Assigned task – Where does the string "JavaStudy" occur in the records? Copy each line that holds it.

Stored items
####################

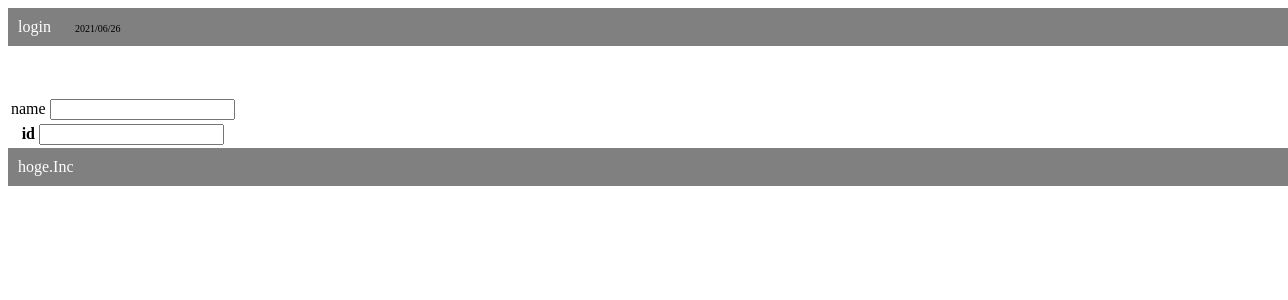
Repository: genki-iwai/curriculum
Page: http://localhost/Check3/
These files come from the project's save history. The page is drawn as it stood at one moment and after the next save; the edit follows.
The browser window is 1280 px wide. The page is 1288 px wide, so the pictures cover 1288 px, including what lies to the right of the window. The pictures show the whole page.
The page is served by Tomcat 9.

Above is the page before, as saved 2021-07-06 20:40:14.

### JavaStudy/Check3/WebContent/jspTest.jsp
<%@ page language="java" contentType="text/html; charset=UTF-8"
    pageEncoding="UTF-8"%>
<!DOCTYPE html PUBLIC "-//W3C//DTD HTML 4.01 Transitional//EN" "http://www.w3.org/TR/html4/loose.dtd">
<html>
<head>
<meta http-equiv="Content-Type" content="text/html; charset=UTF-8">
<link rel="styleSheet" href="css/style.css">
<title>Insert title here</title>
</head>
<body>
<div class="wrapper">
<%@ include file="header.jsp" %>
	<div class="main">
		<table>
			<tr>
				<td>name <input type = "text"></td>
			</tr>
			<tr>
				<th>id <input type = "text"></th>
			</tr>
		</table>
	</div>
</div>
<%@ include file="footer.jsp" %>
</body>
</html>

### JavaStudy/Check3/WebContent/header.jsp
<%@ page language="java" contentType="text/html; charset=UTF-8"
    pageEncoding="UTF-8"%>
<%@ page import="java.util.*,java.text.SimpleDateFormat" %>
<!DOCTYPE html PUBLIC "-//W3C//DTD HTML 4.01 Transitional//EN" "http://www.w3.org/TR/html4/loose.dtd">
<html>
<head>
<meta http-equiv="Content-Type" content="text/html; charset=UTF-8">
<title>Insert title here</title>
</head>
<body>
	<div class="header">
		<label class="login">login</label>
		<label class="date">
			<% Date date = new Date();
				SimpleDateFormat sdf = new SimpleDateFormat("yyyy/MM/dd");
				String formatDate = sdf.format(date);
				out.print(formatDate);
			 %>
		</label>
	</div>
<!--  </body>
</html> -->

### JavaStudy/Check3/WebContent/footer.jsp
<%@ page language="java" contentType="text/html; charset=UTF-8"
    pageEncoding="UTF-8"%>
<!DOCTYPE html PUBLIC "-//W3C//DTD HTML 4.01 Transitional//EN" "http://www.w3.org/TR/html4/loose.dtd">
<html>
<head>
<meta http-equiv="Content-Type" content="text/html; charset=UTF-8">
<title>Insert title here</title>
</head>
<body>
	<div class="footer">
		<label class="footer-1">hoge.Inc</label>
	</div>

</body>
</html>

### JavaStudy/Check3/WebContent/css/style.css
@CHARSET "UTF-8";

body {
	width: 100%;
	height: 100%;
}
.wrapper {
	margin: 0 auto;
}

.header {
	background-color: gray;
}
.login {
	display: inline-block;
	padding: 10px;
	color: white;
}
.date {
	padding: 10px;
	font-size: 10px;
}
.main {
	padding-top: 50px;
}
.footer {
	background-color: gray;
}
.footer-1 {
	display: inline-block;
	padding: 10px;
	color: white;
}

After the next save:
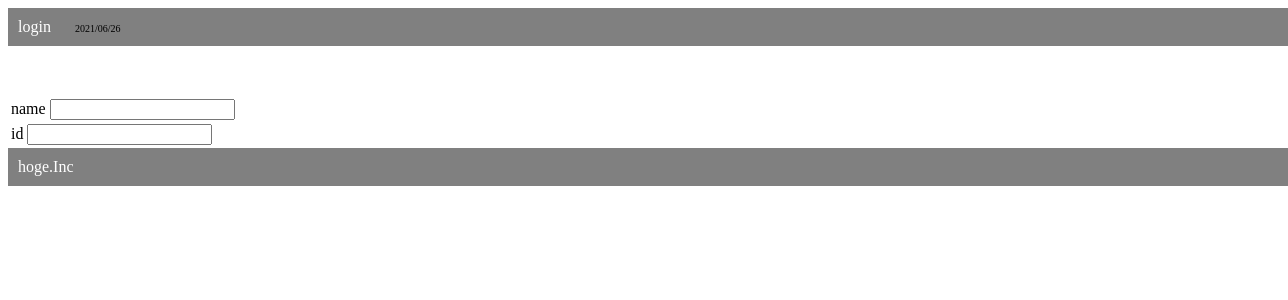
Saved 3 min 48 s later.
--- a/JavaStudy/Check3/WebContent/jspTest.jsp
+++ b/JavaStudy/Check3/WebContent/jspTest.jsp
@@ -16,7 +16,7 @@
 				<td>name <input type = "text"></td>
 			</tr>
 			<tr>
-				<th>id <input type = "text"></th>
+				<td>id <input type = "text"></td>
 			</tr>
 		</table>
 	</div>
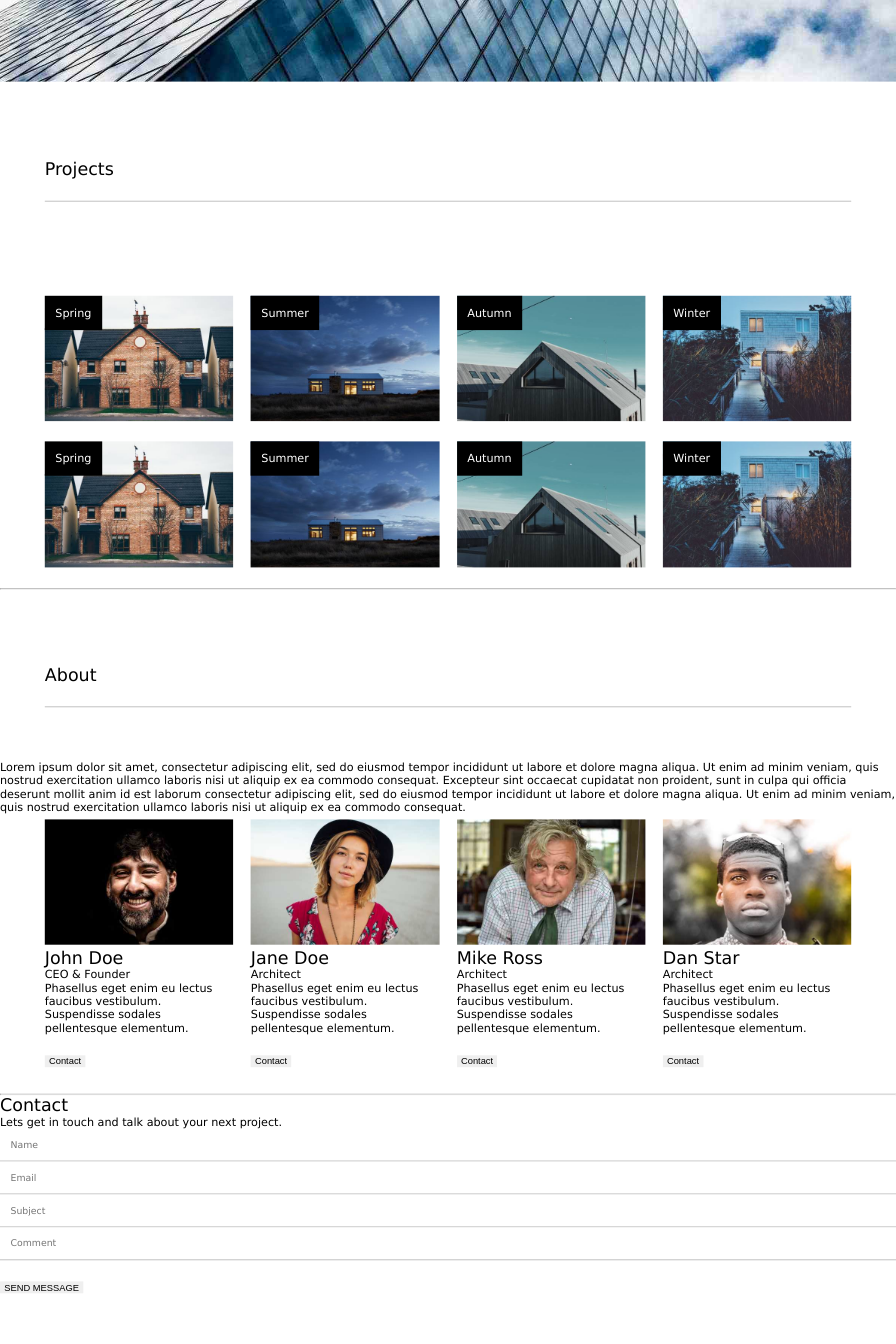
Repository: hesshess/clonecoding-assignment
Page: 2-ba-architects/template2.html
These files come from the project's save history. The page is drawn as it stood at one moment and after the next save; the edit follows.
The browser window is 1280 px wide. The pictures show the part of the page from y = 532 to 2452 px (the page is 3636 px tall), at 70% of full size.

Above is the page before, as saved 2022-03-15 20:09:34.

### 2-ba-architects/template2.html
<!DOCTYPE html>
<html>
  <head>
    <title>이젠-풀스택-클론코딩2</title>
    <meta charset="UTF-8" />
    <meta name="viewport" content="width=device-width, initial-scale=1" />
    <link rel="stylesheet" href="template2.css" />
  </head>
  <body>
    <!-- Navbar (sit on top) -->
    <nav id="navbar">
      <div class="navbar__logo">
        <a href="#home" class="bar-item"><b>BR</b> Architects</a>
      </div>
      <!-- Right-sided navbar links. Hide them on small screens -->
      <div class="navbar__menu">
        <a href="#projects" class="bar-item">Projects</a>
        <a href="#about" class="bar-item">About</a>
        <a href="#contact" class="bar-item">Contact</a>
      </div>
    </nav>

    <header id="home">
      <img src="./img/architect.jpg" alt="Architect" style=/>
      <h1><span class="br">BR</span><span class="arc">Architects</span></h1>
    </header>

    <content>
      <!-- About Section -->
      <section id="projects">
        <div class="title-box">
          <h3>Projects</h3>
        </div>
        <div class="list-box">
          <div class="houses">
            <img src="./img/house2.jpg" alt="house" />
            <div class="house__name">Spring</div>
          </div>
          <div class="houses">
            <img src="./img/house3.jpg" alt="house" />
            <div class="house__name">Summer</div>
          </div>
          <div class="houses">
            <img src="./img/house4.jpg" alt="house" />
            <div class="house__name">Autumn</div>
          </div>
          <div class="houses">
            <img src="./img/house5.jpg" alt="house" />
            <div class="house__name">Winter</div>
          </div>
          <div class="houses">
            <img src="./img/house2.jpg" alt="house" />
            <div class="house__name">Spring</div>
          </div>
          <div class="houses">
            <img src="./img/house3.jpg" alt="house" />
            <div class="house__name">Summer</div>
          </div>
          <div class="houses">
            <img src="./img/house4.jpg" alt="house" />
            <div class="house__name">Autumn</div>
          </div>
          <div class="houses">
            <img src="./img/house5.jpg" alt="house" />
            <div class="house__name">Winter</div>
          </div>
        </div>
      </section>

      <hr />

      <!-- Menu Section -->
      <section id="about">
        <div class="title-box">
          <h3>About</h3>
        </div>
        <p>
          Lorem ipsum dolor sit amet, consectetur adipiscing elit, sed do
          eiusmod tempor incididunt ut labore et dolore magna aliqua. Ut enim ad
          minim veniam, quis nostrud exercitation ullamco laboris nisi ut
          aliquip ex ea commodo consequat. Excepteur sint occaecat cupidatat non
          proident, sunt in culpa qui officia deserunt mollit anim id est
          laborum consectetur adipiscing elit, sed do eiusmod tempor incididunt
          ut labore et dolore magna aliqua. Ut enim ad minim veniam, quis
          nostrud exercitation ullamco laboris nisi ut aliquip ex ea commodo
          consequat.
        </p>
        <div class="team-box">
          <div class="team-mem">
            <img src="./img/team2.jpg" alt="John" />
            <h3>John Doe</h3>
            <p>CEO & Founder</p>
            <p>
              Phasellus eget enim eu lectus faucibus vestibulum. Suspendisse
              sodales pellentesque elementum.
            </p>
            <p><button>Contact</button></p>
          </div>
          <div class="team-mem">
            <img src="./img/team1.jpg" alt="Jane" />
            <h3>Jane Doe</h3>
            <p>Architect</p>
            <p>
              Phasellus eget enim eu lectus faucibus vestibulum. Suspendisse
              sodales pellentesque elementum.
            </p>
            <p><button>Contact</button></p>
          </div>
          <div class="team-mem">
            <img src="./img/team3.jpg" alt="Mike" />
            <h3>Mike Ross</h3>
            <p>Architect</p>
            <p>
              Phasellus eget enim eu lectus faucibus vestibulum. Suspendisse
              sodales pellentesque elementum.
            </p>
            <p><button>Contact</button></p>
          </div>
          <div class="team-mem">
            <img src="./img/team4.jpg" alt="Dan" />
            <h3>Dan Star</h3>
            <p>Architect</p>
            <p>
              Phasellus eget enim eu lectus faucibus vestibulum. Suspendisse
              sodales pellentesque elementum.
            </p>
            <p><button>Contact</button></p>
          </div>
        </div>
      </section>

      <hr />

      <!-- Contact Section -->
      <section id="contact">
        <h3>Contact</h3>
        <p>Lets get in touch and talk about your next project.</p>
        <form>
          <input type="text" placeholder="Name" required name="Name" />
          <input type="text" placeholder="Email" required name="Email" />
          <input type="text" placeholder="Subject" required name="Subject" />
          <input type="text" placeholder="Comment" required name="Comment" />
          <button type="submit"><i></i> SEND MESSAGE</button>
        </form>
      </section>
      <section class="map">
        <img src="./img/map.jpg" />
      </section>

      <!-- End page content -->
    </content>
    <!-- Footer -->
    <footer>
      <p>
        Powered by
        <a
          href="https://www.w3schools.com/w3css/default.asp"
          title="W3.CSS"
          target="_blank"
          class="w3-hover-text-green"
          >w3.css</a
        >
      </p>
    </footer>
  </body>
</html>

### 2-ba-architects/template2.css
* {
  margin: 0;
  box-sizing: border-box;
}

body {
  width: 100%;
  height: 100%;
  font-family: Verdana, sans-serif;
}

h1 {
  font-size: 40px;
}
h2 {
  font-size: 30px;
}
h3 {
  font-size: 25px;
  font-weight: 100;
}
h4 {
  font-size: 20px;
}
h5 {
  font-size: 15px;
}
h6 {
  font-size: 10px;
}
img {
  max-width: 100%;
}

#navbar {
  width: 100%;
  height: 3%;
  background-color: white;
  display: flex;
  justify-content: space-between;
  align-items: center;
  position: fixed;
  letter-spacing: 5px;
  box-shadow: 0px 2px 6px grey;
  z-index: 3;
  padding: 30px;
}
.navbar__logo {
  padding: 0;
}
.navbar__menu {
  width: 26%;
  display: flex;
  justify-content: space-around;
  padding-right: 20px;
}
a {
  padding: 10px;
  text-decoration: none;
  color: black;
}
a:hover {
  background-color: lightgray;
  border-radius: 1px;
}

header {
  position: relative;
  display: block;
}
header > img {
  width: 100%;
  height: 90vh;
}
header span {
  padding: 10px 20px;
}
header span.br {
  padding: 10px 20px;
  background: black;
}

header h1 {
  position: absolute;
  top: 50%;
  left: 50%;
  transform: translate(-50%, -50%);
  color: white;
  opacity: 0.8;
}

input {
  border: none;
  width: 100%;
  padding: 15px;
  font-family: inherit;
  border-bottom: 2px solid lightgray;
}
button {
  border: none;
  margin: 30px 0;
}

footer {
  display: flex;
  width: 100%;
  height: 100px;
  justify-content: center;
  align-items: center;
  background: #f1f1f1;
}
section {
  height: 100vh;
  display: flex;
  flex-direction: column;
}
div.title-box {
  display: flex;
  align-items: center;
  width: 100vw;
  height: 20vh;
  margin: 50px 0px;
}
div.title-box h3 {
  margin: auto;
  width: 90%;
  padding: 30px 0;
  border-bottom: 2px solid lightgray;
}
div.list-box {
  margin: auto;
  width: 90%;
  display: grid;
  gap: 25px;
  height: 50vh;
  grid-template:
    'box box box box' 1fr
    'box box box box' 1fr / 1fr 1fr 1fr 1fr;
}

div.houses {
  position: relative;
}
div.house__name {
  position: absolute;
  top: 0;
  bottom: 0;
  padding: 15px;
  color: white;
  background-color: black;
  height: fit-content;
}

div.team-box {
  margin: auto;
  width: 90%;
  display: grid;
  gap: 25px;
  grid-template: 'box box box box' 1fr / 1fr 1fr 1fr 1fr;
}

After the next save:
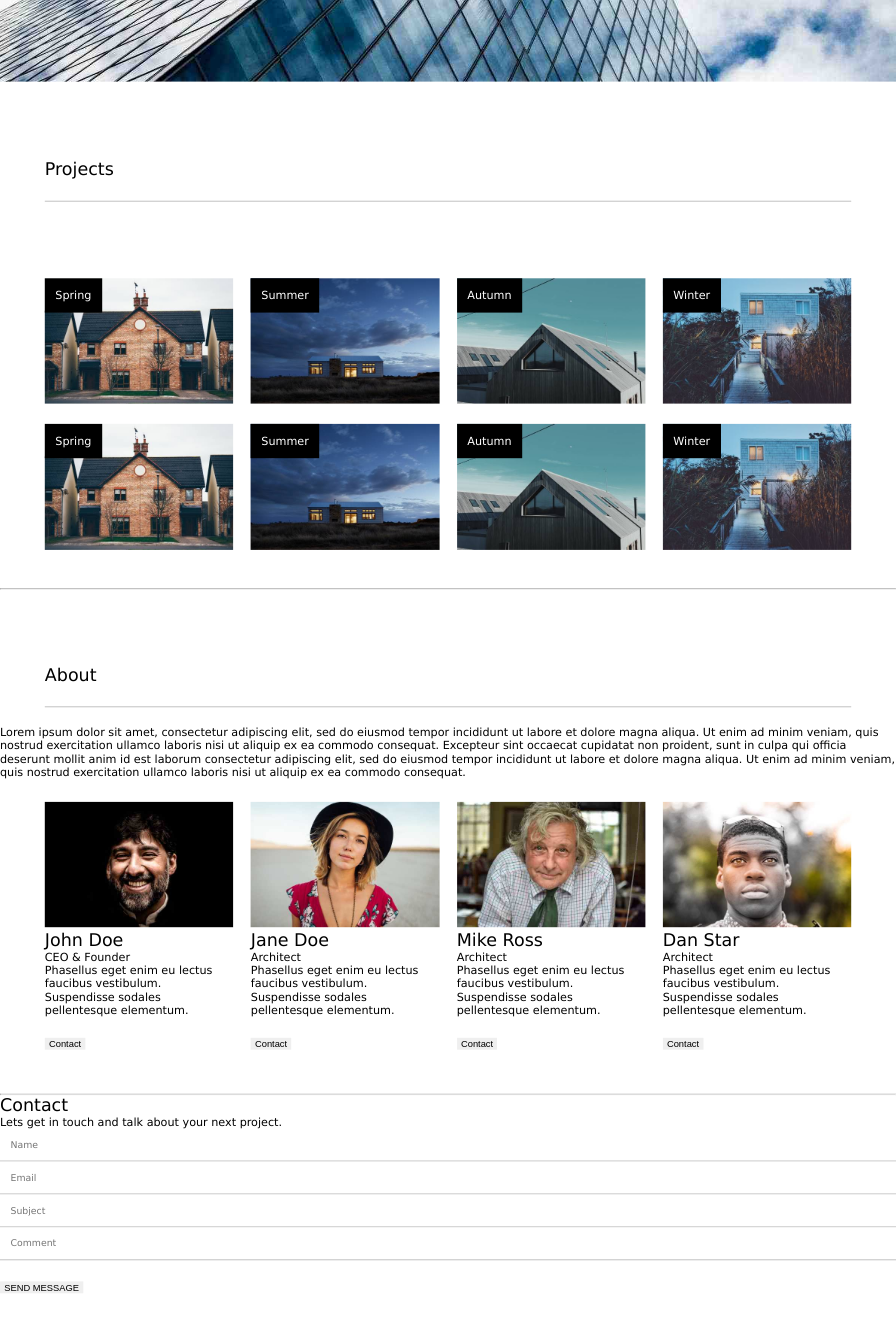
Saved 60 s later.
--- a/2-ba-architects/template2.css
+++ b/2-ba-architects/template2.css
@@ -119,7 +119,7 @@ div.title-box {
   align-items: center;
   width: 100vw;
   height: 20vh;
-  margin: 50px 0px;
+  margin-top: 50px;
 }
 div.title-box h3 {
   margin: auto;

####################

Exercise response –
### JavaStudy/Check3/WebContent/jspTest.jsp
### JavaStudy/Check3/WebContent/header.jsp
### JavaStudy/Check3/WebContent/footer.jsp
### JavaStudy/Check3/WebContent/css/style.css
--- a/JavaStudy/Check3/WebContent/jspTest.jsp
+++ b/JavaStudy/Check3/WebContent/jspTest.jsp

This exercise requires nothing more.